COVID-19 furlough end comes at worst time for UK tourism
COVID-19 furlough end comes at worst time for UK tourism
Written by Harry Johnson

Industry analysts forecast UK domestic travel to rebound to 2019 levels during 2022, when it will reach 123.9 million trips.
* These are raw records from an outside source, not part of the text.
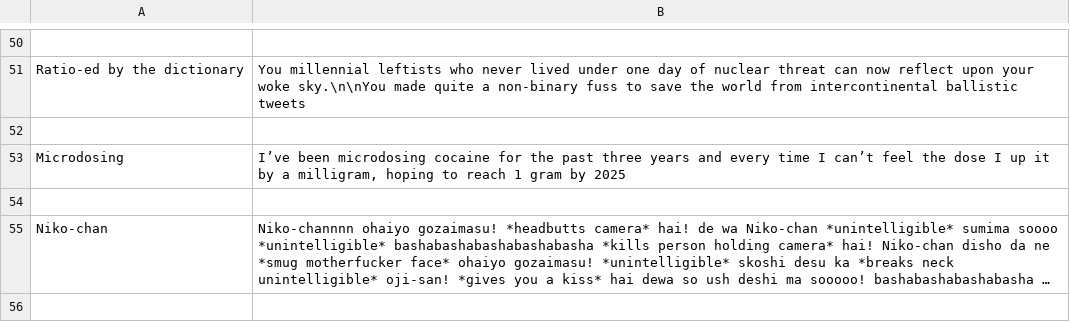
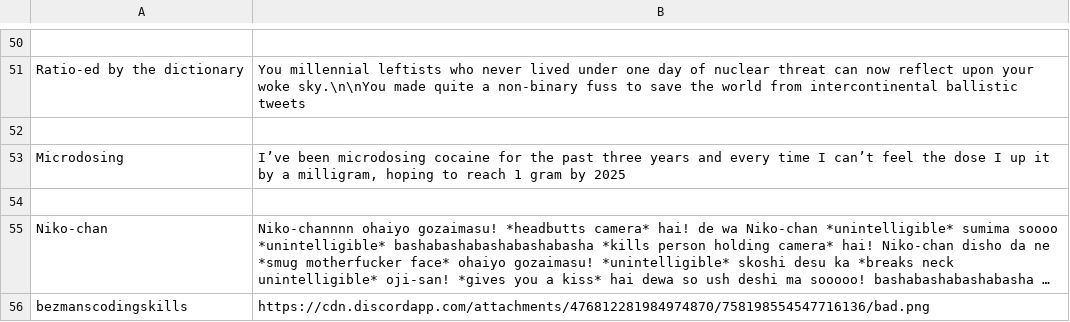
Before and after one commit to Bezbakri/Matt-bot, a CSV file: assets/copypastas.csv, drawn as a sheet; only a part is shown, gaps mark what is left out; long unchanged cells end in …; the diff names each change by its address in the sheet, - before the commit and + after, or states it on an @@ line.

```diff
--- a/assets/copypastas.csv
+++ b/assets/copypastas.csv
+row 56: bezmanscodingskills | https://cdn.discordapp.com/attachments/476812281984974870/758198554547716136/bad.png
```
Also changed, not shown: 1 other file.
However, international outbound trips will take longer and will not return to pre-COVID levels until 2024, when they will hit 84.7 million trips.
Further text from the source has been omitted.